We have the ability to shut down cities by connecting the growing social movements directly into the unions of workers which can shut down production. We can shut down transport networks and take control of industry into the hands of the workers who are already there running things.


This is what capitalism is truly terrified of, the ruling class can survive social movements, it has done so in the past. The civil rights movement (CRM) leaders were given governing positions in order to shut down protest, others were assassinated. The movement on the streets was dispersed violently, or with the help of the CRM leaders. And many of the victories won in the 60’s have been slowly stripped back by changing terminology and creating an idea of a ‘colour-blind society’. This means that “Today, we have more black elected officials in the United States than at any point in American history. Yet for the vast majority of black people, life has changed very little.”


However, when social movements and worker’s power come together we can be unstoppable.


I’m writing this from Berlin where there have been solidarity demonstrations, and I’m incredibly proud to see them happening around the world. This must continue. International support for the movement and pressure on the US government can keep the momentum going and provide a bigger platform and voice to the people in the US fighting for their lives.


We also need to share the lessons of other movements in other countries in order to develop our own tactics relevant to where we are. In Hong Kong there has been a huge movement for democratic rights where new tactics are being used all the time and quickly spread through apps which government agencies can’t monitor. They use laser pointers and spray cans to blind cameras; trash can lids and luggage for shields; human chains to carry equipment to where it’s needed; and quick dispersals to different areas to avoid mass arrest or attacks from the police.


We can use our platforms to raise money and support for protestors in the US and the organisations representing them, as well as sign the online petitions. Everyone has a part to play and if you aren’t able to be at a protest physically there are other ways you can show your active support.


We also need to make a very clear distinction. What is happening in the US with the current riots is a very particular period of the movement which exists right there, right now. We should under no circumstances be promoting solidarity demonstrations with the idea that we will be rioting in solidarity. As I stated earlier a riot is not a planned action, and - if it were it very quickly becomes an exclusive and dangerous, small group of people - when we need the largest possible mass of people on the streets if we really want to shut things down.


We need to be promoting solidarity demonstrations to be safe, maintain social distancing, wear masks, arrive with people you know or meet people there, bring water and food and look after each other. Be as visible as possible in the streets and on social media so the US protestors and people affected by racism all over the world know that we are here.


Ultimately we are in a global system and we need a global movement in order to change things. We must organise in our workplaces to bring our colleagues into the streets or to send solidarity messages, in our local communities we need to build links and prepare for struggle.
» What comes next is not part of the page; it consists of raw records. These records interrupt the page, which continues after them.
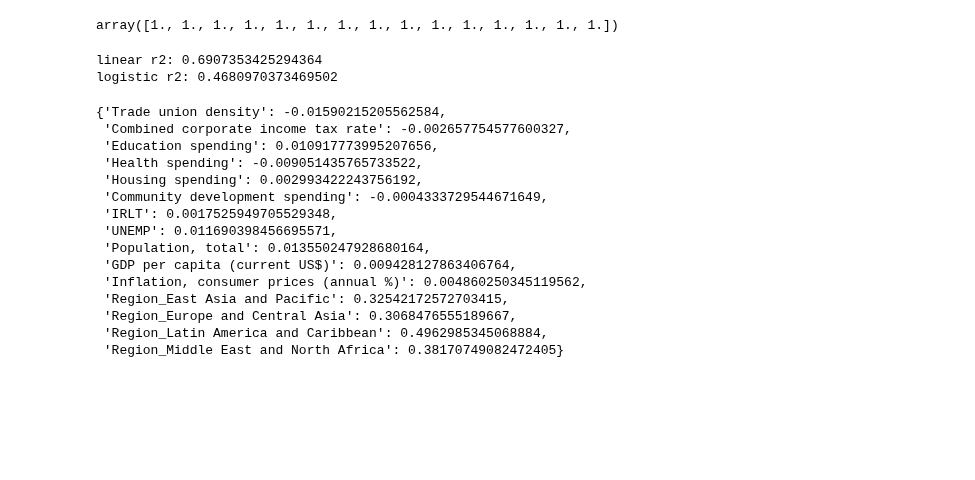
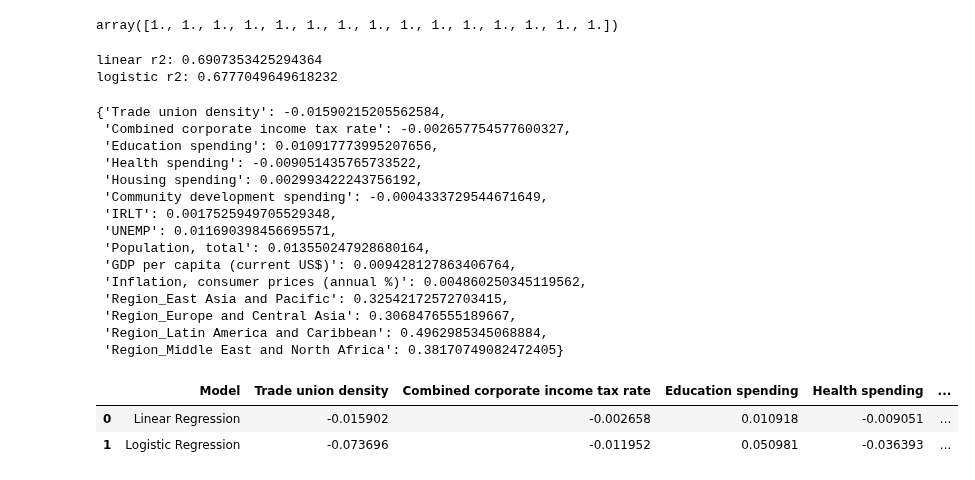
Before and after one commit to songmichael11/Consensus, a Jupyter notebook: ml-src/GINI_log_model.ipynb, the cells around one changed output. Drawn from its saved outputs; the diff is of its cells as text; code cells hidden in the pictures; blank space fills up the shorter version.

Commit message:
refined logistic regression model and exported model weights to csv

```diff
--- a/ml-src/GINI_log_model.ipynb
+++ b/ml-src/GINI_log_model.ipynb
@@ -76,7 +76,7 @@ array([1., 1., 1., 1., 1., 1., 1., 1., 1., 1., 1., 1., 1., 1., 1.])
 X_train, X_test, y_train, y_test = train_test_split(
     X, y, test_size=0.3, random_state=3)
 
-cval_weights = log_regress(X,y,w,alpha=.1,max_iter=10000)
+cval_weights = log_regress(X,y,w,alpha=.005,max_iter=1000)
 predictions = []
 for x in X_test:
     dot_prod = np.dot(x, cval_weights)
@@ -115,7 +115,7 @@ print('logistic r2:', log_cval_results['r2'])
 lin_cval_results['coefficients']
 # %% [output]
 linear r2: 0.6907353425294364
-logistic r2: 0.4680970373469502
+logistic r2: 0.6777049649618232
 {'Trade union density': -0.01590215205562584,
  'Combined corporate income tax rate': -0.002657754577600327,
  'Education spending': 0.010917773995207656,
@@ -131,6 +131,15 @@ logistic r2: 0.4680970373469502
  'Region_Europe and Central Asia': 0.3068476555189667,
  'Region_Latin America and Caribbean': 0.4962985345068884,
  'Region_Middle East and North Africa': 0.38170749082472405}
+# %%
+weights_df = pd.DataFrame([lin_cval_results['coefficients'], log_cval_results['coefficients']])
+weights_df.insert(0, 'Model', ['Linear Regression', 'Logistic Regression'])
+weights_df.to_csv('model_weights.csv', index=False)
+weights_df
+# %% [output]
+|  | Model | Trade union density | Combined corporate income tax rate | Education spending | Health spending | ... |
+| 0 | Linear Regression | -0.015902 | -0.002658 | 0.010918 | -0.009051 | ... |
+| 1 | Logistic Regression | -0.073696 | -0.011952 | 0.050981 | -0.036393 | ... |
 # %%
 import plotly.express as px
 
```
Also changed, not shown: parts of 2 cells of this notebook, 2 other files.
This system isn’t going to change unless we change it and no matter where we are we all know it needs changing.


Antony Hamilton is a Berlin based graphic designer and socialist activist from the UK. he is the  author of 'A rebel's guide to Malcolm X'. This article was written for theleftberlin.com.